ENERGY

New Ohio plant set

Texas-based Pinto Energy LLC has unveiled plans for a gas-to-liquids facility in Ashtabula County, a first in Ohio.

The 2,800-barrel-per-day plant will convert abundant low-cost natural gas from the Utica and Marcellus shales into high-value specialty products including solvents, lubricants and waxes, as well as ultra-clean transportation fuels.

Design work began last April and is expected to be complete at the end of 2013. Pinto wants to start construction in the first half of 2014. Mechanical completion of the plant is expected in late 2015 with start-up in early 2016.

The facility, to be built on 80 acres east of Ashtabula, will create 30 permanent jobs and 400 construction jobs.

Pinto recently filed the project’s air and water permits and is in discussions with regional economic authorities for additional local support.

The plant will use Velocys PLC Fischer Tropsch technology with advanced catalysts and proprietary microchannel reactors. Pinto has agreed to commercial license terms with Velocys and made a down payment toward the reactors.

It will be among the first gas-to-liquid plants in North America. Several have been proposed in Louisiana.

New pipeline planned

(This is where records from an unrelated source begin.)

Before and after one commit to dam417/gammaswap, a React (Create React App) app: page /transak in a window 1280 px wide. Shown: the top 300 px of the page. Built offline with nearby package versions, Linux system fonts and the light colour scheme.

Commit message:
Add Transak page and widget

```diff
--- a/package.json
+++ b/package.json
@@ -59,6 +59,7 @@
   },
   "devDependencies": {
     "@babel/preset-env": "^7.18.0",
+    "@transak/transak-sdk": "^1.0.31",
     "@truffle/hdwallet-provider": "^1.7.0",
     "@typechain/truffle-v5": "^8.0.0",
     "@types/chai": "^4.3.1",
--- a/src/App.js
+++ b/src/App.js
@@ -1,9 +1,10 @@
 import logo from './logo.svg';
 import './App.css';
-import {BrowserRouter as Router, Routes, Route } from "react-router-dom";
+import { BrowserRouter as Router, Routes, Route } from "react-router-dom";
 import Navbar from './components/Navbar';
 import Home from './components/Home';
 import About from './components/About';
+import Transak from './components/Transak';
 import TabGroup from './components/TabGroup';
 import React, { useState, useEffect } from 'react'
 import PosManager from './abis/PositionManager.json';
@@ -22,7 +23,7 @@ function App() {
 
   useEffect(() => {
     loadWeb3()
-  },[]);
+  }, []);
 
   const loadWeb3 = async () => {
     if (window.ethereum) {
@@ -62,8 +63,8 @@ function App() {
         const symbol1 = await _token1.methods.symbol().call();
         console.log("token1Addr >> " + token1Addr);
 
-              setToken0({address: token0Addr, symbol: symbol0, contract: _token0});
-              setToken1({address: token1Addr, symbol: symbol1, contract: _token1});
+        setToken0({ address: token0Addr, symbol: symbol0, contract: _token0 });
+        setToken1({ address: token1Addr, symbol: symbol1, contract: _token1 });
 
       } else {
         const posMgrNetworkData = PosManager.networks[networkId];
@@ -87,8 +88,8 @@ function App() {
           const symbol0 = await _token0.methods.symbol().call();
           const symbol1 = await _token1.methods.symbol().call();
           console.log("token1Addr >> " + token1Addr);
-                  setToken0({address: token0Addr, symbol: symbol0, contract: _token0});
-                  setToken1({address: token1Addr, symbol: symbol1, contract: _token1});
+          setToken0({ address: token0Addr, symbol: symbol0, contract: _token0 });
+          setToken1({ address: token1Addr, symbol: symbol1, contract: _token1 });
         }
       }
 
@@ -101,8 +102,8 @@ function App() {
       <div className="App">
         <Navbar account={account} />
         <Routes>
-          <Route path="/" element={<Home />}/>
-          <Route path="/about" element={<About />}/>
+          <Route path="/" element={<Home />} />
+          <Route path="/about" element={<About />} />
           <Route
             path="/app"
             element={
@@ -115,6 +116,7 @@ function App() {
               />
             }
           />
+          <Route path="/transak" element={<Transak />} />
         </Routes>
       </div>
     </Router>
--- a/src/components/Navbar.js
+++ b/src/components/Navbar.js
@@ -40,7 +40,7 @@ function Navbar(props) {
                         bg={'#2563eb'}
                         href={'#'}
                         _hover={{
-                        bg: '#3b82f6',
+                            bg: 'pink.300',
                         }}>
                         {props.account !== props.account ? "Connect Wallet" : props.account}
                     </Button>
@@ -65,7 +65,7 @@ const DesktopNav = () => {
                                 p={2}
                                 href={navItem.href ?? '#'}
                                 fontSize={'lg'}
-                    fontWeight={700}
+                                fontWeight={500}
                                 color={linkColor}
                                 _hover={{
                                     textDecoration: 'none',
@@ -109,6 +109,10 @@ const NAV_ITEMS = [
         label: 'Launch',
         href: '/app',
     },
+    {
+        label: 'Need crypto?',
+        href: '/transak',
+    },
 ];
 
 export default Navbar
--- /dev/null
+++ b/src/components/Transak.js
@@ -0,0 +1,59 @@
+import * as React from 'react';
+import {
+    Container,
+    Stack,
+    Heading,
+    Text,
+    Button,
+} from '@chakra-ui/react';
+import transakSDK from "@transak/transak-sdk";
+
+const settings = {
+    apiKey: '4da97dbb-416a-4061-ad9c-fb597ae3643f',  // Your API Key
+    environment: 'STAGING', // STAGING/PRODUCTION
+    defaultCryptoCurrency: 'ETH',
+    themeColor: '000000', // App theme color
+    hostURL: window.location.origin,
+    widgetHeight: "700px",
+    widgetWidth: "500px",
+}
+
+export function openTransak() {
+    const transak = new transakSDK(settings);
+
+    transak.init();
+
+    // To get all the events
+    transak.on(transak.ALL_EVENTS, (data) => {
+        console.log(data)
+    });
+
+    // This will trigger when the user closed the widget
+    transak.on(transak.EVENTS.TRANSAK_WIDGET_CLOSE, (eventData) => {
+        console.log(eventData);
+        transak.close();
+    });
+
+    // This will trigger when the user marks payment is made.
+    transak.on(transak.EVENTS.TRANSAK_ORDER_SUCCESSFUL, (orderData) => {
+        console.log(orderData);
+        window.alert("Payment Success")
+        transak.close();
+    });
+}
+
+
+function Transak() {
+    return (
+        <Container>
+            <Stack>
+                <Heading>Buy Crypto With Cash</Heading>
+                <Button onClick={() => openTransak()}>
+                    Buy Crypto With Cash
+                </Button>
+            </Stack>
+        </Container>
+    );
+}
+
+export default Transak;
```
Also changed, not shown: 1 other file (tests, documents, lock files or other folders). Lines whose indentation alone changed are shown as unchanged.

A Columbia Gas company on Monday unveiled plans for a new $60 million pipeline to carry natural gas liquids from Mahoning to Columbiana counties.

Pennant Midstream LLC said the 12-inch pipeline will run from the Hickory Bend Cryogenic Processing Plant in New Middletown near Youngstown to the Utica East Ohio facility at Kensington in Columbiana County.

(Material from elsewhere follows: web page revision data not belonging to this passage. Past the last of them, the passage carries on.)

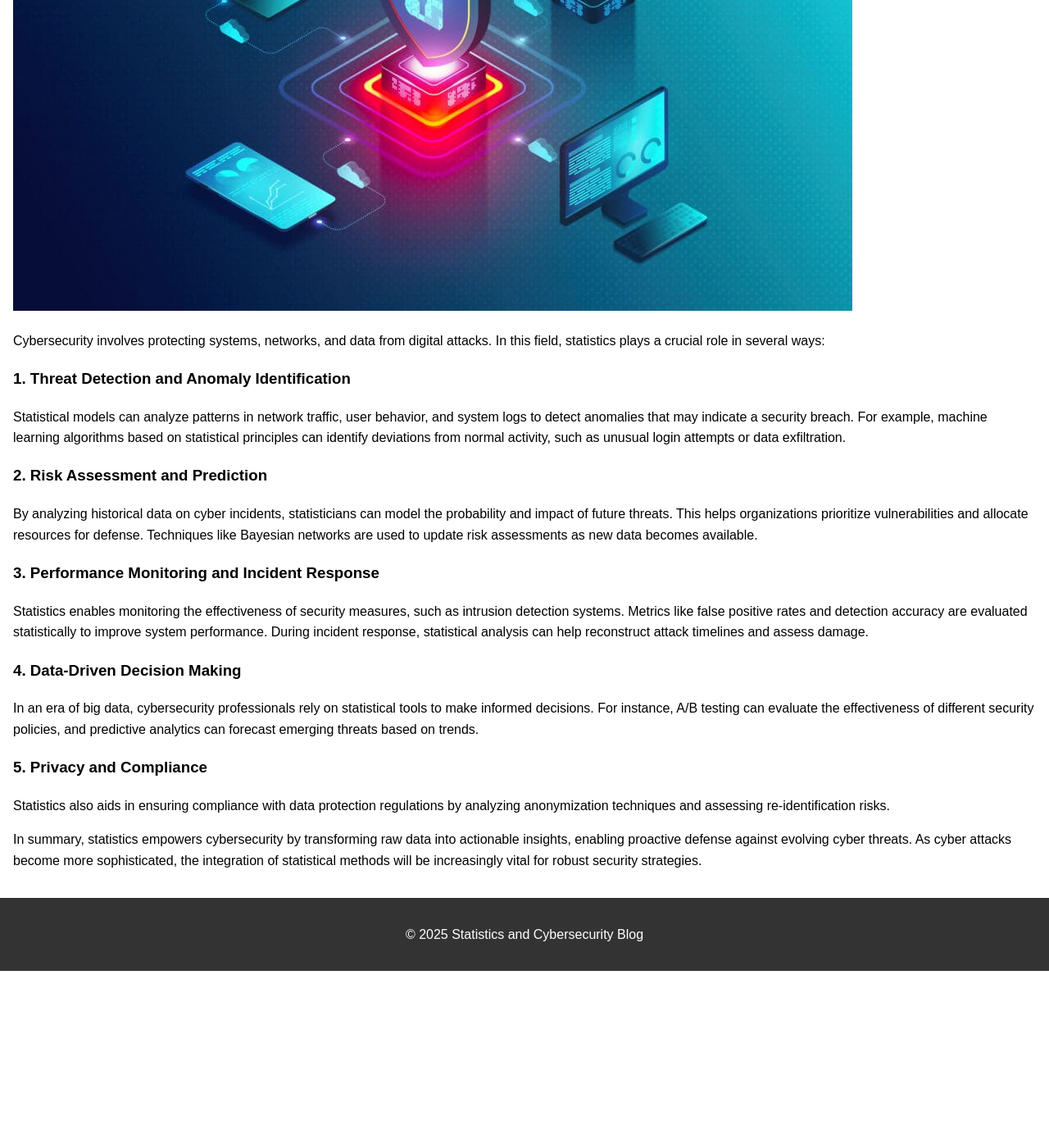
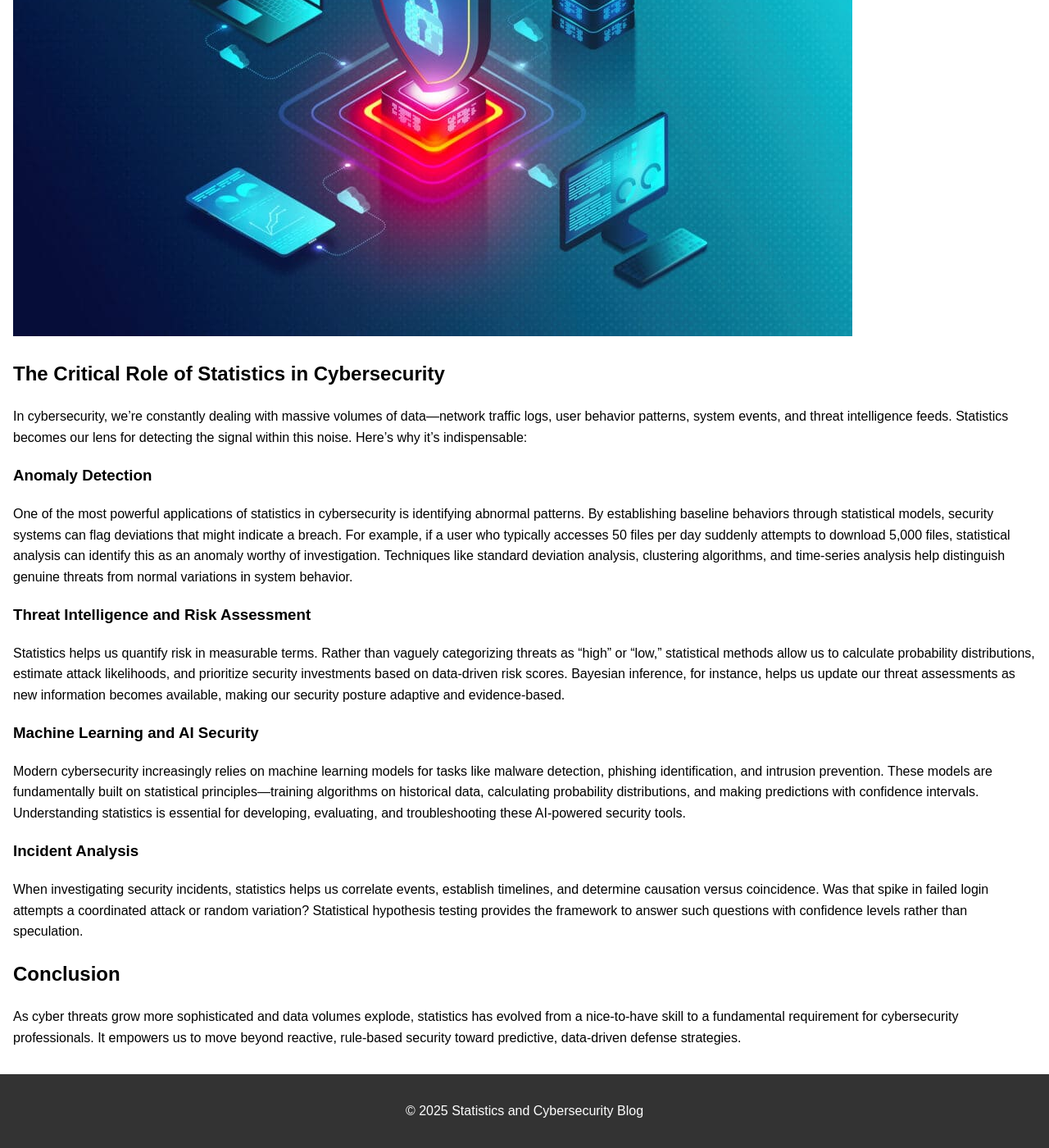
Before and after one commit to FedericoTrionfetti/StatisticsBlog, a Jekyll site: the page built from _posts/2024-10-05-what-is-statistics-and-why-can-it-be-useful-for-cybersecurity.md, in a window 1280 px wide and 1400 px high, scrolled down 743 px. Shown: the whole window at 82% size. Built offline with Jekyll 4.4.1, drawn with Linux system fonts in a browser that asks for light colours; before the commit the page ends 1927 px from its top, so only the background shows below that; some of the changed text lies outside the part shown.

Commit message:
Update article content and include image

```diff
--- a/_posts/2024-10-05-what-is-statistics-and-why-can-it-be-useful-for-cybersecurity.md
+++ b/_posts/2024-10-05-what-is-statistics-and-why-can-it-be-useful-for-cybersecurity.md
@@ -1,34 +1,39 @@
 ---
 layout: default
-title: "What is statistics, and why can it be useful for cybersecurity?"
+title: "What is Statistics, and Why Can It Be Useful for Cybersecurity?"
 date: 2024-10-05
 ---
 
-# What is statistics, and why can it be useful for cybersecurity?
+# What is Statistics, and Why Can It Be Useful for Cybersecurity?
 
-## What is Statistics?
+## Understanding Statistics
 
-Statistics is a branch of mathematics that deals with the collection, analysis, interpretation, presentation, and organization of data. It provides methods for designing experiments, surveys, and observational studies, as well as techniques for summarizing and drawing inferences from data. Key concepts include probability, distributions, hypothesis testing, and regression analysis.
+Statistics is the science of collecting, analyzing, interpreting, and presenting data. At its core, it provides us with mathematical tools to make sense of uncertainty and variability in the world around us. Rather than relying on gut feelings or anecdotal evidence, statistics allows us to draw meaningful conclusions from data through rigorous mathematical methods.
 
-## Why is Statistics Useful for Cybersecurity?
+The field encompasses two main branches: descriptive statistics, which summarizes and describes data patterns, and inferential statistics, which helps us make predictions and decisions based on sample data. From calculating averages to building complex predictive models, statistics gives us the framework to transform raw numbers into actionable insights.
 
-![What is Cybersecurity]({{ "/assets/images/what-is-cybersecurity-1024x631.jpg" | relative_url }})
+![Cybersecurity Image]({{ "/assets/images/what-is-cybersecurity-1024x631.jpg" | relative_url }})
 
-Cybersecurity involves protecting systems, networks, and data from digital attacks. In this field, statistics plays a crucial role in several ways:
+## The Critical Role of Statistics in Cybersecurity
 
-### 1. Threat Detection and Anomaly Identification
-Statistical models can analyze patterns in network traffic, user behavior, and system logs to detect anomalies that may indicate a security breach. For example, machine learning algorithms based on statistical principles can identify deviations from normal activity, such as unusual login attempts or data exfiltration.
+In cybersecurity, we're constantly dealing with massive volumes of data—network traffic logs, user behavior patterns, system events, and threat intelligence feeds. Statistics becomes our lens for detecting the signal within this noise. Here's why it's indispensable:
 
-### 2. Risk Assessment and Prediction
-By analyzing historical data on cyber incidents, statisticians can model the probability and impact of future threats. This helps organizations prioritize vulnerabilities and allocate resources for defense. Techniques like Bayesian networks are used to update risk assessments as new data becomes available.
+### Anomaly Detection
 
-### 3. Performance Monitoring and Incident Response
-Statistics enables monitoring the effectiveness of security measures, such as intrusion detection systems. Metrics like false positive rates and detection accuracy are evaluated statistically to improve system performance. During incident response, statistical analysis can help reconstruct attack timelines and assess damage.
+One of the most powerful applications of statistics in cybersecurity is identifying abnormal patterns. By establishing baseline behaviors through statistical models, security systems can flag deviations that might indicate a breach. For example, if a user who typically accesses 50 files per day suddenly attempts to download 5,000 files, statistical analysis can identify this as an anomaly worthy of investigation. Techniques like standard deviation analysis, clustering algorithms, and time-series analysis help distinguish genuine threats from normal variations in system behavior.
 
-### 4. Data-Driven Decision Making
-In an era of big data, cybersecurity professionals rely on statistical tools to make informed decisions. For instance, A/B testing can evaluate the effectiveness of different security policies, and predictive analytics can forecast emerging threats based on trends.
+### Threat Intelligence and Risk Assessment
 
-### 5. Privacy and Compliance
-Statistics also aids in ensuring compliance with data protection regulations by analyzing anonymization techniques and assessing re-identification risks.
+Statistics helps us quantify risk in measurable terms. Rather than vaguely categorizing threats as "high" or "low," statistical methods allow us to calculate probability distributions, estimate attack likelihoods, and prioritize security investments based on data-driven risk scores. Bayesian inference, for instance, helps us update our threat assessments as new information becomes available, making our security posture adaptive and evidence-based.
 
-In summary, statistics empowers cybersecurity by transforming raw data into actionable insights, enabling proactive defense against evolving cyber threats. As cyber attacks become more sophisticated, the integration of statistical methods will be increasingly vital for robust security strategies.
+### Machine Learning and AI Security
+
+Modern cybersecurity increasingly relies on machine learning models for tasks like malware detection, phishing identification, and intrusion prevention. These models are fundamentally built on statistical principles—training algorithms on historical data, calculating probability distributions, and making predictions with confidence intervals. Understanding statistics is essential for developing, evaluating, and troubleshooting these AI-powered security tools.
+
+### Incident Analysis
+
+When investigating security incidents, statistics helps us correlate events, establish timelines, and determine causation versus coincidence. Was that spike in failed login attempts a coordinated attack or random variation? Statistical hypothesis testing provides the framework to answer such questions with confidence levels rather than speculation.
+
+## Conclusion
+
+As cyber threats grow more sophisticated and data volumes explode, statistics has evolved from a nice-to-have skill to a fundamental requirement for cybersecurity professionals. It empowers us to move beyond reactive, rule-based security toward predictive, data-driven defense strategies.
```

The pipeline, now under construction, will be able to transport 90,000 barrels a day of liquids including ethane, butane and propane.

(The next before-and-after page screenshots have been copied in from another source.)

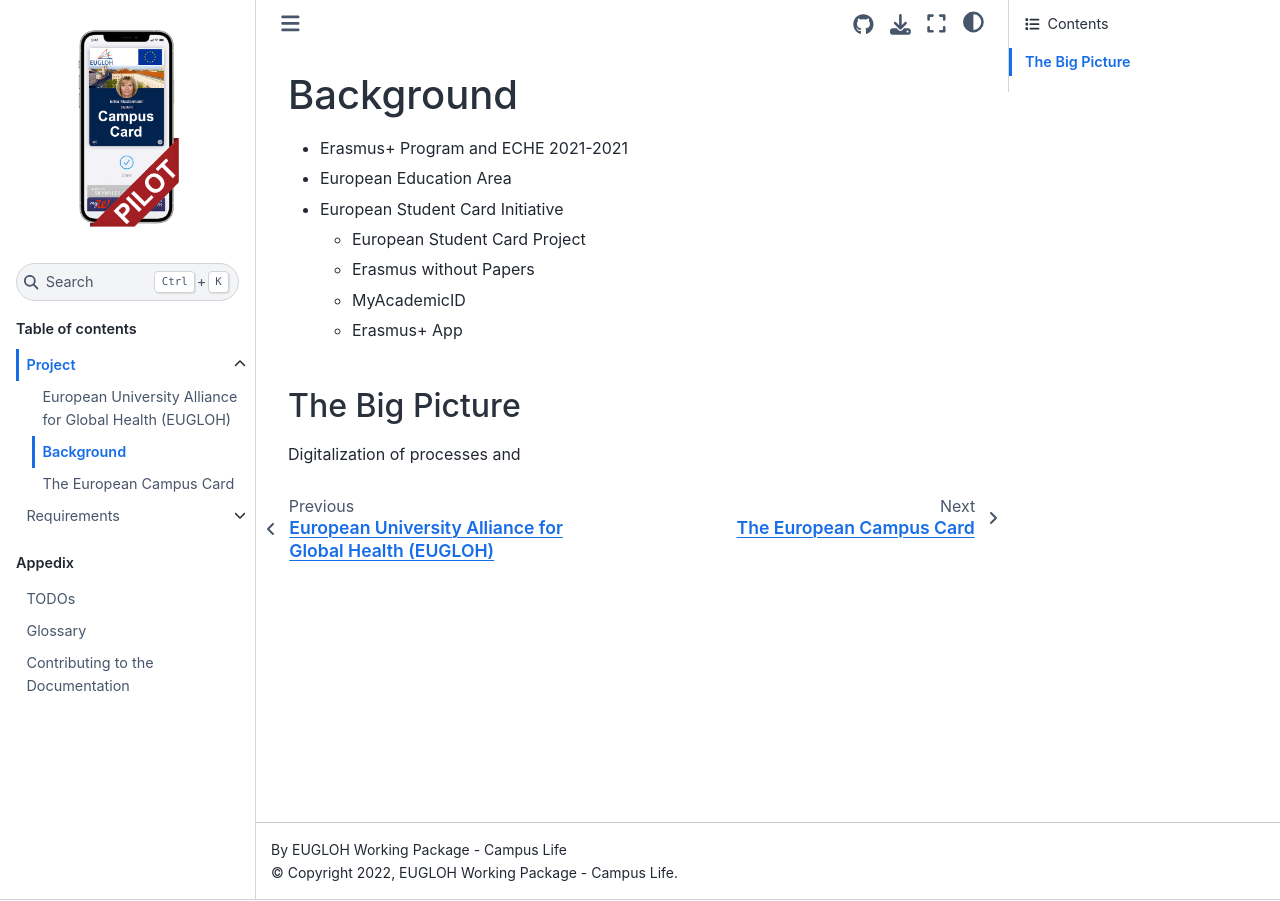
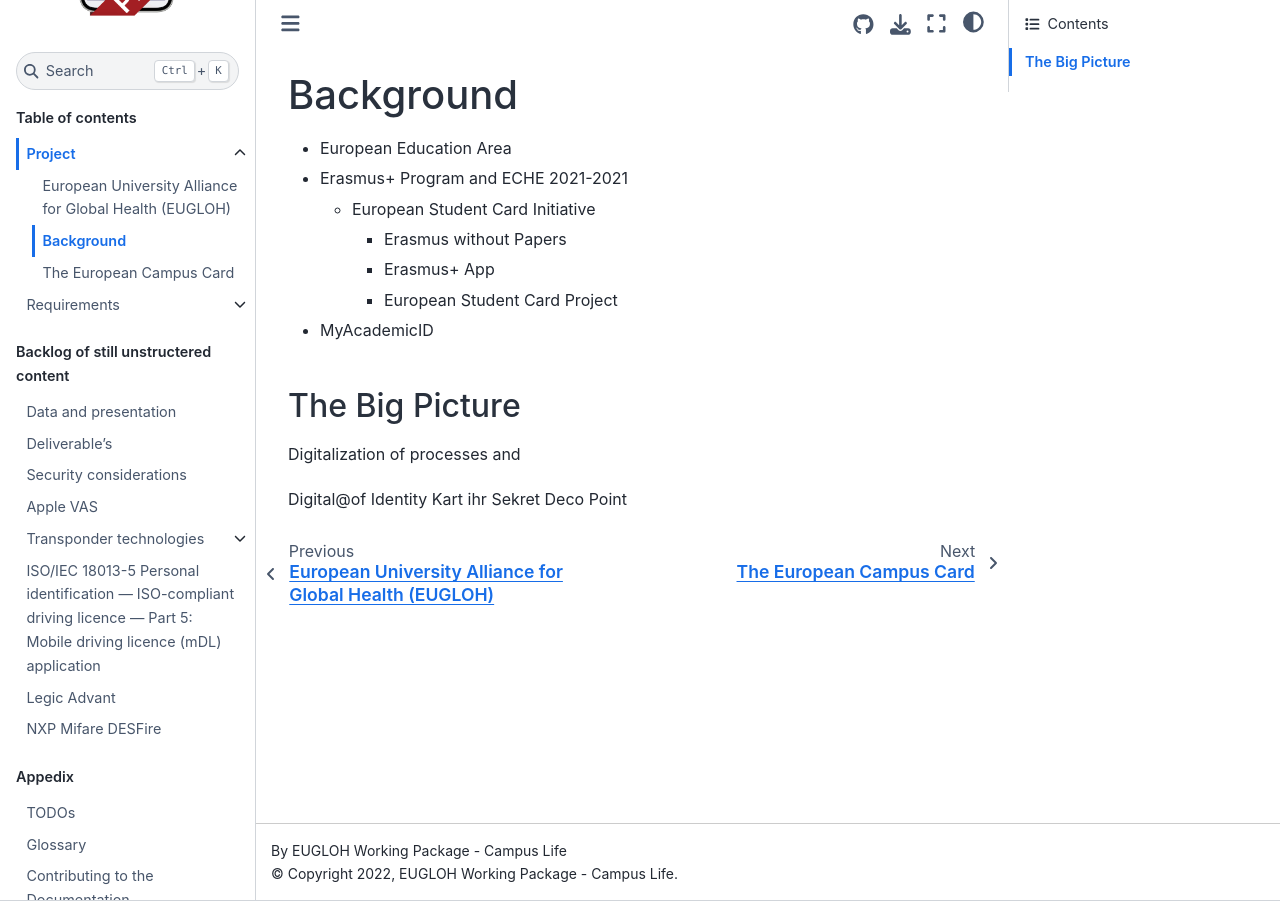
Before and after one commit to ECC-Pilot/documentation, a Sphinx documentation site: the page built from source/project/background.md, in a window 1280 px wide. Built offline with Sphinx 7.4.7 and the Sphinx Book theme 1.1.4, drawn with Linux system fonts in a browser that asks for light colours.

Commit message:
moved elements

````diff
--- /dev/null
+++ b/source/backlog/transponder_technologies/apple_vas.md
@@ -0,0 +1 @@
+# Apple VAS
--- /dev/null
+++ b/source/backlog/transponder_technologies/index.md
@@ -0,0 +1,18 @@
+# Transponder technologies
+
+This should be an overview and explanation of the most common used transponder technologies.
+
+
+
+## Contents
+
+```{toctree}
+---
+maxdepth: 3
+caption: Table of contents
+---
+
+mifare_desfire.md
+legic_advant.md
+
+```
--- /dev/null
+++ b/source/backlog/transponder_technologies/iso18013-5.md
@@ -0,0 +1,3 @@
+# ISO/IEC 18013-5 Personal identification — ISO-compliant driving licence — Part 5: Mobile driving licence (mDL) application
+
+defacto standard for verifiable credential implemented in the Operating System Layer of Android and iOS.
--- /dev/null
+++ b/source/backlog/transponder_technologies/legic_advant.md
@@ -0,0 +1,3 @@
+# Legic Advant
+
+The Legic Advant File System is a product of Legic.
--- /dev/null
+++ b/source/backlog/transponder_technologies/mifare_desfire.md
@@ -0,0 +1 @@
+# NXP Mifare DESFire
--- a/source/project/background.md
+++ b/source/project/background.md
@@ -1,14 +1,18 @@
 # Background
 
+* European Education Area
 * Erasmus+ Program and ECHE 2021-2021
-* European Education Area
-* European Student Card Initiative
-  * European Student Card Project
-  * Erasmus without Papers
-  * MyAcademicID
-  * Erasmus+ App
+  * European Student Card Initiative
+    * Erasmus without Papers
+    * Erasmus+ App
+    * European Student Card Project
 
+* MyAcademicID
 
 ## The Big Picture
 
 Digitalization of processes and
+
+
+
+Digital@of Identity Kart ihr Sekret Deco Point
````
Also changed, not shown: source/backlog/data_presentation.md (added, +39 -0 lines), source/backlog/deliverables.md (added, +14 -0 lines), source/backlog/security.md (added, +8 -0 lines), source/index.md (+26 -68 lines), 1 other file.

NiSource Midstream Services LLC operates Pennant Midstream, which is jointly owned by Harvest Pipeline (an affiliate of Hilcorp Energy Co.) and NiSource Midstream Services.

“The construction of new infrastructure is critical to unlocking the potential of the Utica shale play in Ohio,” said Jimmy D. Staton, Columbia Pipeline Group and NiSource Midstream Services CEO.

The pipeline is expected to be completed by July. The liquids will go to Kensington and then flow via a separate pipeline to a device called a “fractionator” in Harrison County for processing.

TIRE & RUBBER

Cooper deal approved

Cooper Tire & Rubber Co. shareholders have approved its $2.2 billion acquisition by India’s Apollo Tyres Ltd. The deal for the Findlay-based company, which was announced in June, gives Cooper stockholders $35 per share in cash. The companies valued the transaction at about $2.5 billion. Cooper Tire said Monday that more than 74 percent of its outstanding common stock voted in favor of the deal. Both companies’ boards unanimously approved the transaction, which is expected to close by the end of the year.

RETAIL

Baby products service

Target Corp. has launched an online subscription service that allows shoppers to set up recurring deliveries for baby products, company officials announced.

The Target Subscriptions program is similar to one operated by online retail giant Amazon.com and targets new mothers, according to retail industry analysts. The service is available through the Minneapolis-based retailer’s website.

Currently, about 150 items can be ordered on a subscription basis, including products from well-known baby care brands such as Huggies, Pampers, Similac and others. Customers can choose to have these items delivered in recurring 4- to 12-week installments.

Customers who pay with a Target credit card receive a 5 percent discount off their order, officials said.

AGRICULTURE

Corn hits 3-year low

Corn futures plunged to a three-year low Monday after the U.S. Department of Agriculture boosted its inventory estimate by 25 percent. Soybeans dropped the most in six months as supplies topped analyst estimates by 11 percent. Stockpiles of corn on Sept. 1 were 824 million bushels, the USDA said. That compared with the agency’s estimate of 661 million on Sept. 12. Analysts last week expected 694 million, on average. Soybean inventories were 141 million bushels, and a gauge of demand tumbled 41 percent in the three months that ended Aug. 31 from a year earlier. Corn has tumbled 37 percent in 2013, the biggest drop among 24 raw materials in the Standard & Poor’s GSCI Spot Index, amid forecasts for a record crop. Demand fell the most since 1975 in the past year.

Compiled from staff and wire reports